## The problem
Show only those lines of the entries where the string "fixed" is found.

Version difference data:

▬▬▬▬▬▬▬▬▬▬

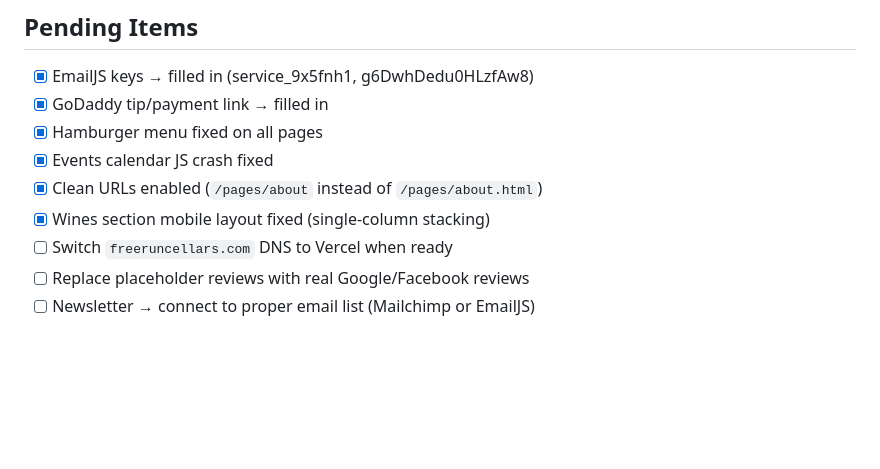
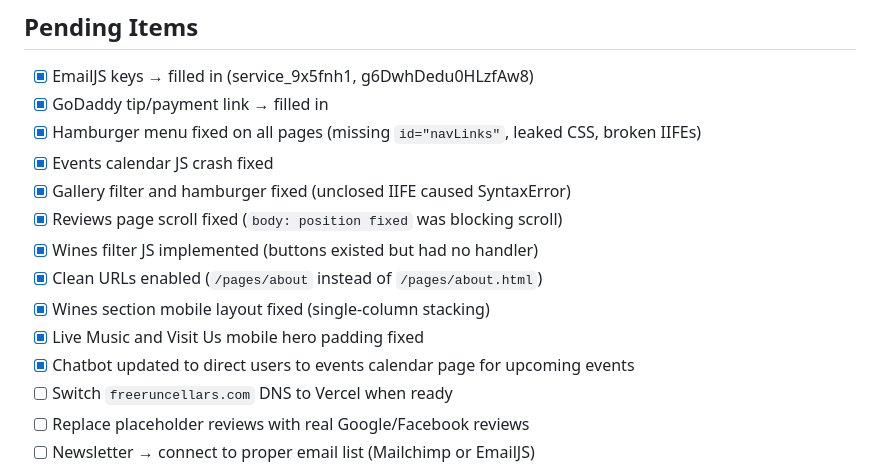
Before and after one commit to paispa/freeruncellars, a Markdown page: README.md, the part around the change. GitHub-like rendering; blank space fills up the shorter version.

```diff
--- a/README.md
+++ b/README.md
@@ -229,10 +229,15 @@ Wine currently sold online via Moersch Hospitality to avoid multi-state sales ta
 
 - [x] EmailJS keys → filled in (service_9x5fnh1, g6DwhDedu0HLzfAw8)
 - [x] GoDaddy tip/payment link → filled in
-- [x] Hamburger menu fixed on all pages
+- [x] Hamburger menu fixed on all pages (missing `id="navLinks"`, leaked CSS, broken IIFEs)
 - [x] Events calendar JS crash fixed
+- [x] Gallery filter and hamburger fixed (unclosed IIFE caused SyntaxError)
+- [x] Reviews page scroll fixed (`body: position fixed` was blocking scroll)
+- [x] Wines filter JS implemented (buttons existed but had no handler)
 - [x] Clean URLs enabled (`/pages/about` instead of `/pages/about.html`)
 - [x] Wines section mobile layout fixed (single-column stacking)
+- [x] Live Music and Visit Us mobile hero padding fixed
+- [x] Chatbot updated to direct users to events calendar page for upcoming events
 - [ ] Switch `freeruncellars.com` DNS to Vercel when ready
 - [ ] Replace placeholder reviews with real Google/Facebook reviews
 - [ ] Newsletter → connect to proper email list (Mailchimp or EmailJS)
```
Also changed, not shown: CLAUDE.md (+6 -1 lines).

▬▬▬▬▬▬▬▬▬▬

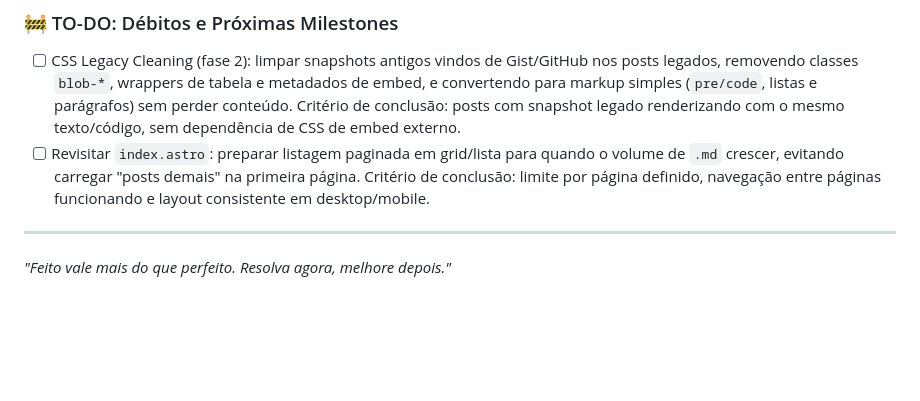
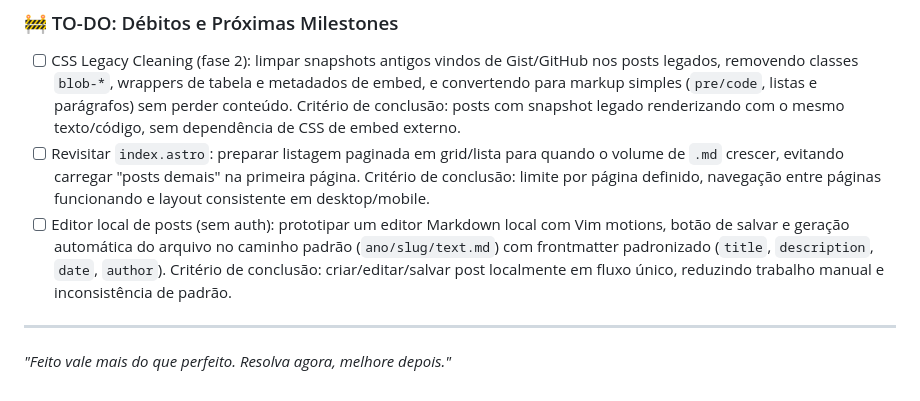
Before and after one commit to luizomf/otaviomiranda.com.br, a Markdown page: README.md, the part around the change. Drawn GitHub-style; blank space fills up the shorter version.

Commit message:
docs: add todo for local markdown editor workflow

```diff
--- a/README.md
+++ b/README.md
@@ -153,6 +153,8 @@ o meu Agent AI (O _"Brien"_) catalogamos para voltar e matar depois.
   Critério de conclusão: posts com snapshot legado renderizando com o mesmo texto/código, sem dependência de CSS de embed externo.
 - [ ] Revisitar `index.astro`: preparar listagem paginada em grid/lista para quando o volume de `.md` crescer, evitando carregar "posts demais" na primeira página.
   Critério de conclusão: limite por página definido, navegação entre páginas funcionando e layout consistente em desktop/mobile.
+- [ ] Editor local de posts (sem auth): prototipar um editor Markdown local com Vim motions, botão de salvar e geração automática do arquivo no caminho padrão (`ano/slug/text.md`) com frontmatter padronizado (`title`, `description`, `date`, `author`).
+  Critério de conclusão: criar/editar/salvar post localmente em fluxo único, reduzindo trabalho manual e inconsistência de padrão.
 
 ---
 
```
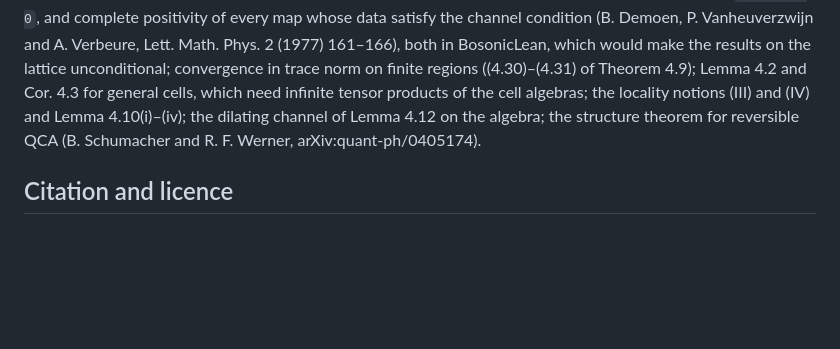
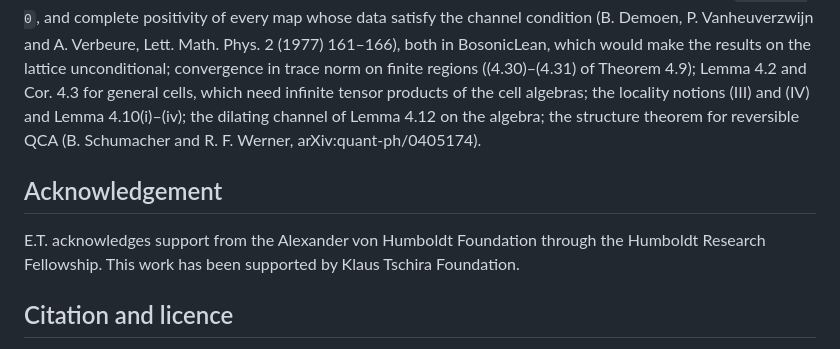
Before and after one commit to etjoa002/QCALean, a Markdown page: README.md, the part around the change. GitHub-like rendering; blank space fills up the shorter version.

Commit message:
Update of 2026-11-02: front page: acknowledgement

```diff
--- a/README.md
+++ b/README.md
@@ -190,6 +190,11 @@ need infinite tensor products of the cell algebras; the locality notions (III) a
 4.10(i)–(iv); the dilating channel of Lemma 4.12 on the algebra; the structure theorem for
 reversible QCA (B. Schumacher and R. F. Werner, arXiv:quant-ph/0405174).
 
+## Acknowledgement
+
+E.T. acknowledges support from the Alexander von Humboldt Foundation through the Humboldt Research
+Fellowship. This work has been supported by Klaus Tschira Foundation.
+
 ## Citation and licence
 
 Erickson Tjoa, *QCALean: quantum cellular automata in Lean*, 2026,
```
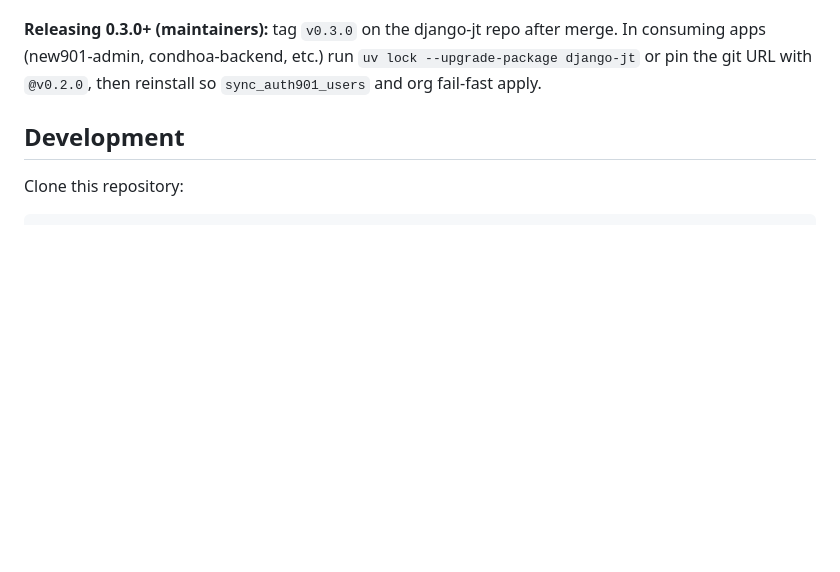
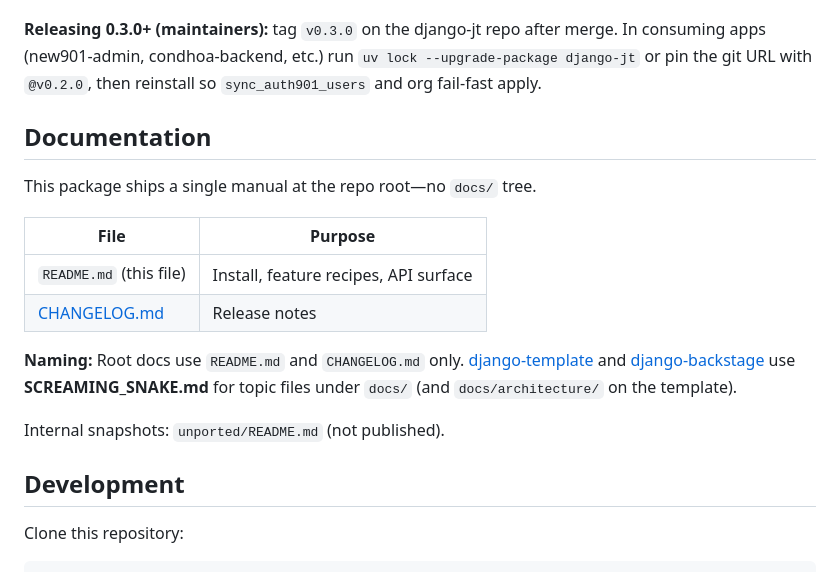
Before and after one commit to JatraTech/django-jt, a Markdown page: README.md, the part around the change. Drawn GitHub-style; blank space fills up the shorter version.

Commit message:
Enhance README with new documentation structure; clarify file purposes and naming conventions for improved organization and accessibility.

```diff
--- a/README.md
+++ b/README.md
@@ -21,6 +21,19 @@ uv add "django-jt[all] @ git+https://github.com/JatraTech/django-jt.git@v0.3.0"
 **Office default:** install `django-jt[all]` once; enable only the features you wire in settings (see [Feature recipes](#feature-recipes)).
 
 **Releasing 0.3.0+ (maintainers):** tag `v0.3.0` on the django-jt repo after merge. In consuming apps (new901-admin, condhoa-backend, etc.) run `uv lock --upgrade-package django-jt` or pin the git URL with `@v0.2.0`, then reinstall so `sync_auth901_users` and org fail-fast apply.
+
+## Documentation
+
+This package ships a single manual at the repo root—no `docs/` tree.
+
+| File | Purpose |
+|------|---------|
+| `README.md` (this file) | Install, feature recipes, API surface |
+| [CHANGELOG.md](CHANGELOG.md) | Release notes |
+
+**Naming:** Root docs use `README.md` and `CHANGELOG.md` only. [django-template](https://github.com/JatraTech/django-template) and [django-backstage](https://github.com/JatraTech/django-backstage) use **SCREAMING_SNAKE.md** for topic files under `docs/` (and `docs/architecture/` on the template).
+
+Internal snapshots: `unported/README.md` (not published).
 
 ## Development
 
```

▬▬▬▬▬▬▬▬▬▬

## Solved exercise
-- [x] Hamburger menu fixed on all pages
+- [x] Hamburger menu fixed on all pages (missing `id="navLinks"`, leaked CSS, broken IIFEs)
 - [x] Events calendar JS crash fixed
+- [x] Gallery filter and hamburger fixed (unclosed IIFE caused SyntaxError)
+- [x] Reviews page scroll fixed (`body: position fixed` was blocking scroll)
 - [x] Wines section mobile layout fixed (single-column stacking)
+- [x] Live Music and Visit Us mobile hero padding fixed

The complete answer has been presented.